How to use React.useRef hook

Photo by Joan Gamell on Unsplash

How to use React.useRef hook

According to the React docs:

useRef is a React Hook that lets you reference a value that’s not needed for rendering.

Here are two examples where useRef should be used:

  • Referencing a value with a ref

  • Manipulating the DOM with a ref

Referencing a value with a ref

The most common example of referencing a value would be either setTimeout or setInterval.

setInterval is a global javascript function that will call a callback function at a defined interval. When you initialise the interval function, it will continue running until you call clearInterval.

const intervalId = setInterval(callback, 1000);

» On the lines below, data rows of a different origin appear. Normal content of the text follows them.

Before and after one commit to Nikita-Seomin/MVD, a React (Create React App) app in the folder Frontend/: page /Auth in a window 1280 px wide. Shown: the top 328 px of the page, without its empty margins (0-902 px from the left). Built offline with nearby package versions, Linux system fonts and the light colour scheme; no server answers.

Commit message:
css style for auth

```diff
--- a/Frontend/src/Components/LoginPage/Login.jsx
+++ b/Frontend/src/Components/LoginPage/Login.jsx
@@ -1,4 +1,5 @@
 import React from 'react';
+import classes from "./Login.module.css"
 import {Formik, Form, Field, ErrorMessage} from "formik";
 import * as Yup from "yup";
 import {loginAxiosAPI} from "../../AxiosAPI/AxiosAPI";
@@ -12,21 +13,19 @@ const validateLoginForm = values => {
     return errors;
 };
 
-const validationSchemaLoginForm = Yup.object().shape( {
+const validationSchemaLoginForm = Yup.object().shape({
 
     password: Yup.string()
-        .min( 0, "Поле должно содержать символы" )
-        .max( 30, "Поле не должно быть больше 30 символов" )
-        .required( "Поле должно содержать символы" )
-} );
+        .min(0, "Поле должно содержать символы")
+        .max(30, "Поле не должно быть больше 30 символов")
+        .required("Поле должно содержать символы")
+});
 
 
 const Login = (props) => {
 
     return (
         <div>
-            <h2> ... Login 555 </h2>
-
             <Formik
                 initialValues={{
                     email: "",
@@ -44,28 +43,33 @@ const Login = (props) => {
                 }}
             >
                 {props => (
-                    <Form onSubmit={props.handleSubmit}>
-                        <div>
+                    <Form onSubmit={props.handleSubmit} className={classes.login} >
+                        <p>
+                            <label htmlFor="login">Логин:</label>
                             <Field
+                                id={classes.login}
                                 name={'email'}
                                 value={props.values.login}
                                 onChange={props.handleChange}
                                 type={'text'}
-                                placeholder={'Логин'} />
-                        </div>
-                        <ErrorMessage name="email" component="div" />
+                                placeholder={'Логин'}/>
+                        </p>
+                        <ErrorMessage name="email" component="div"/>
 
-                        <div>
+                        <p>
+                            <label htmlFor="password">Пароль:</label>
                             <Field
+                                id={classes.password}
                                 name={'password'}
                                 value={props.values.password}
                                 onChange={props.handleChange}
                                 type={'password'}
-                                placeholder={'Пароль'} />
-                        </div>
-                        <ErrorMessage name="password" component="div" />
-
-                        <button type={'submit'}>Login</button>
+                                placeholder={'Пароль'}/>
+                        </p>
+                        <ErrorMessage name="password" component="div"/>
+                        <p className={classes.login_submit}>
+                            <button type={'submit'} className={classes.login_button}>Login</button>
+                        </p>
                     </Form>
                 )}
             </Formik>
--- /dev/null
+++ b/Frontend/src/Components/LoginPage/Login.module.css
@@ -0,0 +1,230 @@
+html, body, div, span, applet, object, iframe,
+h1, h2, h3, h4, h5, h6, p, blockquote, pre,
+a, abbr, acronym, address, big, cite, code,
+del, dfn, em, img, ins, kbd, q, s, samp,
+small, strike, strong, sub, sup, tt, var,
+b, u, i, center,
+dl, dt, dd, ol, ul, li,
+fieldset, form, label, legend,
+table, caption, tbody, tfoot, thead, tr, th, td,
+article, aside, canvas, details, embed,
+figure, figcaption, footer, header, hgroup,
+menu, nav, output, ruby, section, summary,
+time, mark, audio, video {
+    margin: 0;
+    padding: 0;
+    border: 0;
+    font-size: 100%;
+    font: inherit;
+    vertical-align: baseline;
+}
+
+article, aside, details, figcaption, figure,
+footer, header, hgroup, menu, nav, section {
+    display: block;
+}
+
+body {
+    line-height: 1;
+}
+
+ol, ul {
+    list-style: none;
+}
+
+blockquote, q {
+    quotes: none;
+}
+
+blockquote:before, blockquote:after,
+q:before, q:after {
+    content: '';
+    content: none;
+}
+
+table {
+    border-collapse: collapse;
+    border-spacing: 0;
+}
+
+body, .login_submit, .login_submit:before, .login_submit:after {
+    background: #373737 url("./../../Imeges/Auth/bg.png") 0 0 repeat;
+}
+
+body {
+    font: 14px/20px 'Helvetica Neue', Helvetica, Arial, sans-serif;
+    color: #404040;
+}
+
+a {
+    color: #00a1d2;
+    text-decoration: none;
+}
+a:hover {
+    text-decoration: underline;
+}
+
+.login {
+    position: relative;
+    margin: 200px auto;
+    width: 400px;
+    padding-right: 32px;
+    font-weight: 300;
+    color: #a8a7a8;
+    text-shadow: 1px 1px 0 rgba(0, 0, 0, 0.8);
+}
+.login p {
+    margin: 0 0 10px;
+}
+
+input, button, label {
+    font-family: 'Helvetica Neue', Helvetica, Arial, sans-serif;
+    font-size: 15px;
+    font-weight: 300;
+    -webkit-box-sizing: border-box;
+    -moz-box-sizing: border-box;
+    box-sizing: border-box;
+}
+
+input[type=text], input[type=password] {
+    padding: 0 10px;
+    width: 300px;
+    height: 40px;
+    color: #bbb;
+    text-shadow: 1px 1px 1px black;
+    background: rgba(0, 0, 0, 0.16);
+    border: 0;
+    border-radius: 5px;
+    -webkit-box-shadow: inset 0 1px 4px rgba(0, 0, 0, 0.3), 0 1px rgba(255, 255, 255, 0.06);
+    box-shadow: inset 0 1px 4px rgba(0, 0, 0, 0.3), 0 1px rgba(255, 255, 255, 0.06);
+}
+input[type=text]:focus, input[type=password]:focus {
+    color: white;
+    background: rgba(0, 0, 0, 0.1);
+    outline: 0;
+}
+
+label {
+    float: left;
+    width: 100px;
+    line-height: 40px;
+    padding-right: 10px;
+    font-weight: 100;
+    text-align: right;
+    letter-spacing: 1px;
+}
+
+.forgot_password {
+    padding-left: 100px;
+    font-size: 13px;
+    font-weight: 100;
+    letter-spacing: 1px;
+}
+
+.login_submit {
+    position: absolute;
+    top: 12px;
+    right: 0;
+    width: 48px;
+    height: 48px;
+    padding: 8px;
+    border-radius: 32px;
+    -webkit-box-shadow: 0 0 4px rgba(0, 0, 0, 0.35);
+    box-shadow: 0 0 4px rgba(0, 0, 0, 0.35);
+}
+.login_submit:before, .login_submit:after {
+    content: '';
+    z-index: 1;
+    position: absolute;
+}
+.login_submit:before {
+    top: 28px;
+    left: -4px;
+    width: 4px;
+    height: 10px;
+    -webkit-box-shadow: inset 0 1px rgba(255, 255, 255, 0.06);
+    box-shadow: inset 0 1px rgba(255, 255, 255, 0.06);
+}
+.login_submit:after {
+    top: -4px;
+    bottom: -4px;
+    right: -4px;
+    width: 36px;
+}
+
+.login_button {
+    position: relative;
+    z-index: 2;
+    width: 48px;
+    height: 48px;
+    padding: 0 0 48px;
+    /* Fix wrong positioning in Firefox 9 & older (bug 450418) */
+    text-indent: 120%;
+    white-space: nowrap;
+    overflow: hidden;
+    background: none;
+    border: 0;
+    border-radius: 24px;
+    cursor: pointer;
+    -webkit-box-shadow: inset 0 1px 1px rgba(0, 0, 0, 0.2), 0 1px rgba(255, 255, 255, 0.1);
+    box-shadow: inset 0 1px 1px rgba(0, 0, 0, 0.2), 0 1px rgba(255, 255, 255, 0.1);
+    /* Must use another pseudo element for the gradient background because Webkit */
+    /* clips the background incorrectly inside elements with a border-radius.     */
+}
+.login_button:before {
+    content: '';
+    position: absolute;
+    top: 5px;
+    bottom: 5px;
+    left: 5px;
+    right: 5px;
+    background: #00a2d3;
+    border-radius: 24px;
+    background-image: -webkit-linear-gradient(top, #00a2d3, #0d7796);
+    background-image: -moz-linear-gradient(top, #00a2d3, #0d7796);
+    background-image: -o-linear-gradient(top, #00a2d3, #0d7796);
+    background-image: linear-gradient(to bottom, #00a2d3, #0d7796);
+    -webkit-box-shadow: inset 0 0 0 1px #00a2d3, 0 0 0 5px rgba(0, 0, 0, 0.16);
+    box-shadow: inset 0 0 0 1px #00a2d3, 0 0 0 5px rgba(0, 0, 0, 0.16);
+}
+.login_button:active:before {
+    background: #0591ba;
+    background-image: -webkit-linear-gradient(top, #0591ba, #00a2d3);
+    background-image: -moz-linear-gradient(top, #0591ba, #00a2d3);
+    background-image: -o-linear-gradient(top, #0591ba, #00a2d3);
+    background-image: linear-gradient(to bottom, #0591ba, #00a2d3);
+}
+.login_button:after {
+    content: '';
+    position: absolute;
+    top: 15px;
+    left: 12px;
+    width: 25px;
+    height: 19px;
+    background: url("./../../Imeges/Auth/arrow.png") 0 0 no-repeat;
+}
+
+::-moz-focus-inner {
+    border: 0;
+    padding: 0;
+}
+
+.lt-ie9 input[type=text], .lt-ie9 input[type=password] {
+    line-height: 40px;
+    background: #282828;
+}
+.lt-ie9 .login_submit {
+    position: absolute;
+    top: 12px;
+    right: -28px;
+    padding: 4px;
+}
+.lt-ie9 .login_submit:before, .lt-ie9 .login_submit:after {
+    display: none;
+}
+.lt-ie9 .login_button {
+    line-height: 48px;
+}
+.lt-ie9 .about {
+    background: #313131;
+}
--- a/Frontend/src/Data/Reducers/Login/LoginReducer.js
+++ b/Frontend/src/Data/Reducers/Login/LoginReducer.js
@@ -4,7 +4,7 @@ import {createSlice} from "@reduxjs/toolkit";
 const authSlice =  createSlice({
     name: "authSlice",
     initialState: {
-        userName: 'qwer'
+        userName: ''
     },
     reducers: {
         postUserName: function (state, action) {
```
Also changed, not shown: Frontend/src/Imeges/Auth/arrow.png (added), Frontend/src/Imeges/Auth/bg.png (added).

To clear the interval, you will need to use the returned intervalId.


In a React component, you will need to retain intervalId between renders. By using useRef, the component can store the intervalId until it clears the interval.

Manipulating the DOM with a ref

It is bad practice to directly manipulate the DOM in React. It can cause performance issues and unexpected side effects. However, you may need to use a library that needs to access the DOM.

As an example, let's say you decide to use the library AnimeJs to add javascript animations to your application. However, AnimeJs is a vanilla javascript library, so we will need to find a way to integrate it into the React application.

The documentation provides the following basic example of an animation.

  targets: '.css-selector-demo .el',
  translateX: 250

To integrate this code with React, we can very easily replace the targets with useRef. First, initialise useRef within the component.

const element = React.useRef(null);

Next, pass element into the relevant element.

<div ref={element}></div>

Finally, update the animation call to reference element.current. The current property holds a reference to a value that persists across re-renders of the component.

  targets: element.current,
  translateX: 250

Below is a working example with AnimeJs.


Hopefully, you should now have a good understanding of when and how you should use the useRef hook.